▸ Action item: Every line with the string "Vocabulary" should be copied from the data.

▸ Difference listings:
....
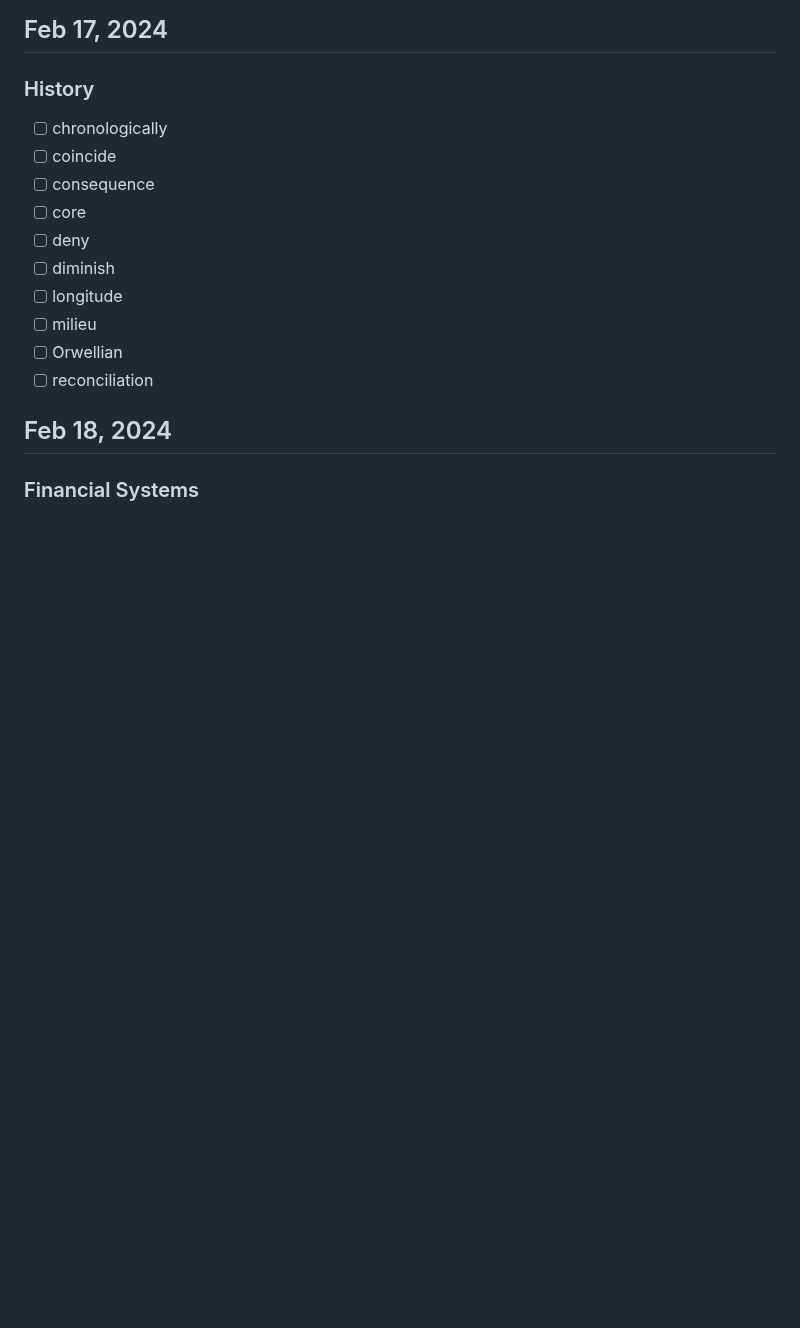
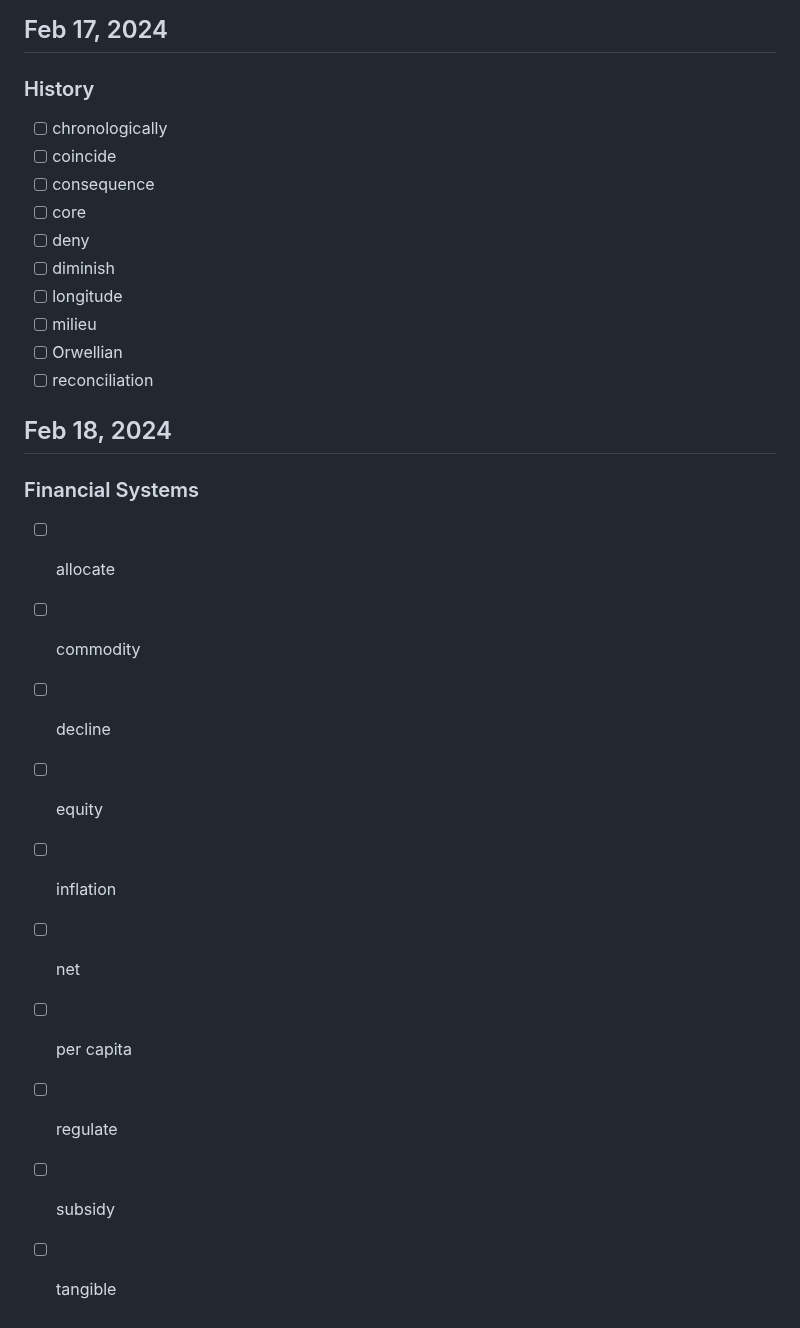
Before and after one commit to karami-mehdi/TodayILearned, a Markdown page: Vocabulary.md, the part around the change. Rendered like a GitHub page; blank space fills up the shorter version.

Commit message:
Add Vocabularies of Feb 18, 2024 in Vocabulary.md

```diff
--- a/Vocabulary.md
+++ b/Vocabulary.md
@@ -252,3 +252,13 @@
 
 ## Feb 18, 2024
 ### Financial Systems
+- [ ] allocate
+- [ ] commodity
+- [ ] decline
+- [ ] equity
+- [ ] inflation
+- [ ] net
+- [ ] per capita
+- [ ] regulate
+- [ ] subsidy
+- [ ] tangible
```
....
▸ Result for this task:
Before and after one commit to karami-mehdi/TodayILearned, a Markdown page: Vocabulary.md, the part around the change. Rendered like a GitHub page; blank space fills up the shorter version.
Add Vocabularies of Feb 18, 2024 in Vocabulary.md
--- a/Vocabulary.md
+++ b/Vocabulary.md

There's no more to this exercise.